Interestingly, there has been chat about Milan’s oversized design fest moving from its current annual status to bi or even tri-annual.
Why? Well it cuts to the market purpose of the fair, that is to introduce and sell newly designed products. Until now, established marketing wisdom says find a new angle for your product (literally in the case of design, metaphorically in the case of, say, cereal), tell the consumer the one they’ve already got is no good (uncool, clunky, about to fail, bad for you etc) and needs to be upgraded, and – voila – you reduce product lifecycles, increase sales and habituate consumers to a merry-go-round of upgrades.
Yes, the highest form of the art is in technology products, but design uses very much the same approach. And that’s what’s worried the good folk behind the fair – does the tsunami of new products launched at each Fair represent positive, design-driven progress or has it become a very guilty party to cynical consumer stimulation, the creation of ‘Stuff’ for it’s own sake (see my earlier post on The Story of Stuff).
One would have to assume that restricting the Fair to a lower frequency would adversely affect the revenues to both the organisers and the good Burgers of Milan, but what price a clean conscience? This is an exciting moment of enlightenment. It’ll be fascinating to see what happens.
In the interests of balance, I must point out that there is a very significant movement within the design industry toward environmental responsibility – in all sorts of expressions, from use of materials, manufacturing techniques, use of the products itself, disposal of the product, and contribution the product makes to sustainable lifestyles.

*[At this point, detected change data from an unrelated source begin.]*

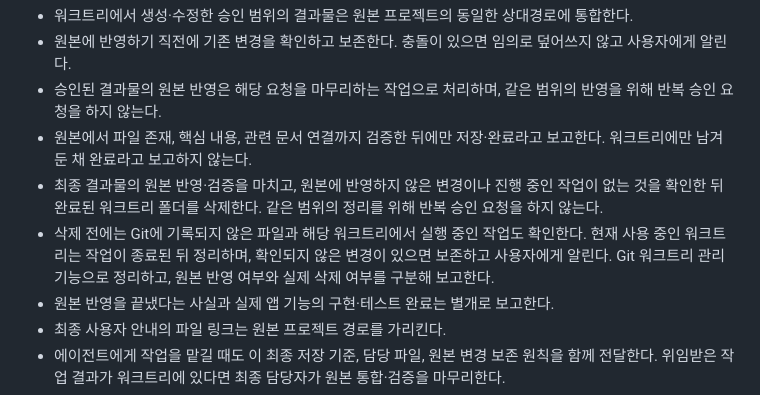
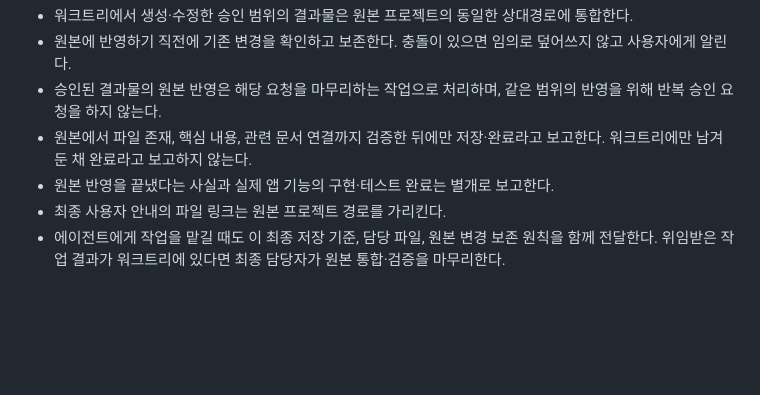
Before and after one commit to SoulJ-K/My-Jarvis, a Markdown page: AGENTS.md, the part around the change. GitHub-like rendering; blank space fills up the shorter version.

Commit message:
chore: exclude inherited workflow change from storage diff

```diff
--- a/AGENTS.md
+++ b/AGENTS.md
@@ -80,8 +80,6 @@
 - 원본에 반영하기 직전에 기존 변경을 확인하고 보존한다. 충돌이 있으면 임의로 덮어쓰지 않고 사용자에게 알린다.
 - 승인된 결과물의 원본 반영은 해당 요청을 마무리하는 작업으로 처리하며, 같은 범위의 반영을 위해 반복 승인 요청을 하지 않는다.
 - 원본에서 파일 존재, 핵심 내용, 관련 문서 연결까지 검증한 뒤에만 저장·완료라고 보고한다. 워크트리에만 남겨 둔 채 완료라고 보고하지 않는다.
-- 최종 결과물의 원본 반영·검증을 마치고, 원본에 반영하지 않은 변경이나 진행 중인 작업이 없는 것을 확인한 뒤 완료된 워크트리 폴더를 삭제한다. 같은 범위의 정리를 위해 반복 승인 요청을 하지 않는다.
-- 삭제 전에는 Git에 기록되지 않은 파일과 해당 워크트리에서 실행 중인 작업도 확인한다. 현재 사용 중인 워크트리는 작업이 종료된 뒤 정리하며, 확인되지 않은 변경이 있으면 보존하고 사용자에게 알린다. Git 워크트리 관리 기능으로 정리하고, 원본 반영 여부와 실제 삭제 여부를 구분해 보고한다.
 - 원본 반영을 끝냈다는 사실과 실제 앱 기능의 구현·테스트 완료는 별개로 보고한다.
 - 최종 사용자 안내의 파일 링크는 원본 프로젝트 경로를 가리킨다.
 - 에이전트에게 작업을 맡길 때도 이 최종 저장 기준, 담당 파일, 원본 변경 보존 원칙을 함께 전달한다. 위임받은 작업 결과가 워크트리에 있다면 최종 담당자가 원본 통합·검증을 마무리한다.
```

A nice litmus site for this emerging trend is inhabitat.com whose mission statement includes: “we are frustrated at seeing an emerging category called “Green Design” – as if sustainability is somehow separate from good design in general. We believe that all design should be inherently “Green”. Good design is not about color, style or trends – but instead about thoughtfully considering the user, the experience, the social context and the impact of an object on the surrounding environment. No design can be considered good design unless it at least attempts to address some of these concerns.”
Inhabitat has picked out its favourite Milan products here
And here’s a perfect example of writing on Green Design, recently released by Mark Batty Publisher, a full-color journey through a carefully chosen selection of green toys, objects, fabrics, paper, and alternative energy sources.